Problem to work on :: Identify each line below that contains the word "feature", and copy it out.

Provided material ::
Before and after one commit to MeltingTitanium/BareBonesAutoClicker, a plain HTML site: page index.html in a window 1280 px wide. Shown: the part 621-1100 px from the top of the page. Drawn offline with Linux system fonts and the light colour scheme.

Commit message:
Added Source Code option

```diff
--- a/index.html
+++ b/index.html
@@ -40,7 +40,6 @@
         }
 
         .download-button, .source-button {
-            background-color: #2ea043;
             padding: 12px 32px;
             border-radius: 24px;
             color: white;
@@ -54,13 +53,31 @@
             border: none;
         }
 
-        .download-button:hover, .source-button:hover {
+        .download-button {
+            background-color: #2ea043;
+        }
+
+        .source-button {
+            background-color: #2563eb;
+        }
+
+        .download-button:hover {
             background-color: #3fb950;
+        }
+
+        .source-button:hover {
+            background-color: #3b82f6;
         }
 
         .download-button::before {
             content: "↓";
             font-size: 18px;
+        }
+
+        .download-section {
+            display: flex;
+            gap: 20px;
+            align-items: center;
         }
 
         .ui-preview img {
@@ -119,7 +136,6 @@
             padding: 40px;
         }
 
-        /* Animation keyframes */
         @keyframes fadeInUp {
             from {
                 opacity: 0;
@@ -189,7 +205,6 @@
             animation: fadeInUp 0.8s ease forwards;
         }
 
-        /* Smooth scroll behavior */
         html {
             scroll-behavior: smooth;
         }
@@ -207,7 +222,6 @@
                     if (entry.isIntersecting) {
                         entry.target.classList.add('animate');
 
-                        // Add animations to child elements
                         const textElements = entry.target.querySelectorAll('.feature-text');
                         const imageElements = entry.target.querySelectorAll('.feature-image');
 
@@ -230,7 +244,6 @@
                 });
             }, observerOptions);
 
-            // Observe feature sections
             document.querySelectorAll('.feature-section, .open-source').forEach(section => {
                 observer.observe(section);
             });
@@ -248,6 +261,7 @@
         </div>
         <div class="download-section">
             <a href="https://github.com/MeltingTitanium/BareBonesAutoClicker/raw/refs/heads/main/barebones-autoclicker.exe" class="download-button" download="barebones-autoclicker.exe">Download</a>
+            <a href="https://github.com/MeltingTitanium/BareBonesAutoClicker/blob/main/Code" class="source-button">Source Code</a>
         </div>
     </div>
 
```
* * *
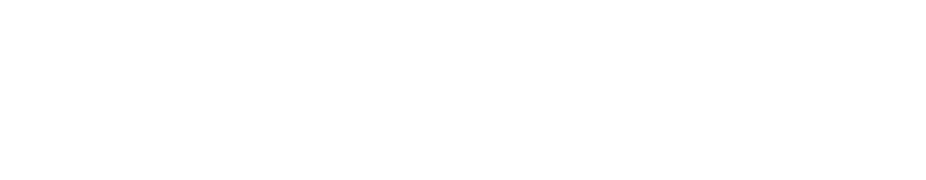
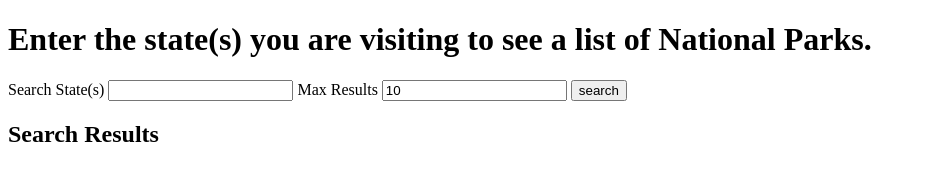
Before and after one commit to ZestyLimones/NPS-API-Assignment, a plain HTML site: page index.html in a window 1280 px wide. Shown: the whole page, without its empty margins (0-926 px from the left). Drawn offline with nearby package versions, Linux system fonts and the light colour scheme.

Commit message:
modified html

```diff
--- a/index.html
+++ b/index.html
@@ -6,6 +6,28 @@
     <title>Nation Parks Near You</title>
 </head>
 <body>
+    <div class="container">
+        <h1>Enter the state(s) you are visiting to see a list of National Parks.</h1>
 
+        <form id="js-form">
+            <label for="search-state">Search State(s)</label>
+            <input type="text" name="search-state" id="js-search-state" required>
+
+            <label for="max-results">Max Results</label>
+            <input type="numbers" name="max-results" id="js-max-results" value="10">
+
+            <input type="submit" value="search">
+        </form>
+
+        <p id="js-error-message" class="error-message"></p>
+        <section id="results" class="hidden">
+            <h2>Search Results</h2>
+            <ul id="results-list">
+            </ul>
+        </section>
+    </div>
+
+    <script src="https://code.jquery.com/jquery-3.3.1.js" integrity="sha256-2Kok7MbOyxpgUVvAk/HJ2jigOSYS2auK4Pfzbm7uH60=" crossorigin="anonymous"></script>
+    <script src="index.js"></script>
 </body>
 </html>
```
---
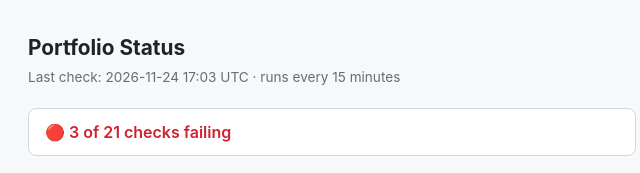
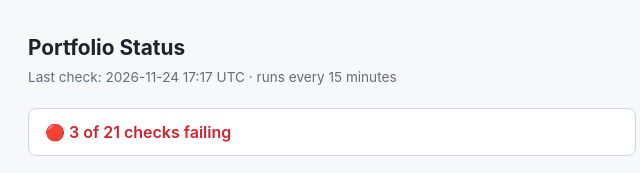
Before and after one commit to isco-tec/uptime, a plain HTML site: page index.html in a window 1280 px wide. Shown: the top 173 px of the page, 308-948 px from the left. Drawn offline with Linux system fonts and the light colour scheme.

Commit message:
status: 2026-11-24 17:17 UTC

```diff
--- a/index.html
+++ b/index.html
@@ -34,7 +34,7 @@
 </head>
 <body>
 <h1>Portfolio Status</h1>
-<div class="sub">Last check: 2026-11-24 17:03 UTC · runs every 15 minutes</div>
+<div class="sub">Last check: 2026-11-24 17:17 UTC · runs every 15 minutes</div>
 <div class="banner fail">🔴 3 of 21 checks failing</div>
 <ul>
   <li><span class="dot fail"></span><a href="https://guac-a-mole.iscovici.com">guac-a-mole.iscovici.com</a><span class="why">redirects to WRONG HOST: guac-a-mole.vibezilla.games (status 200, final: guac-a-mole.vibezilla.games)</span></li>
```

Your response ::
                         const textElements = entry.target.querySelectorAll('.feature-text');
                         const imageElements = entry.target.querySelectorAll('.feature-image');
-            // Observe feature sections
             document.querySelectorAll('.feature-section, .open-source').forEach(section => {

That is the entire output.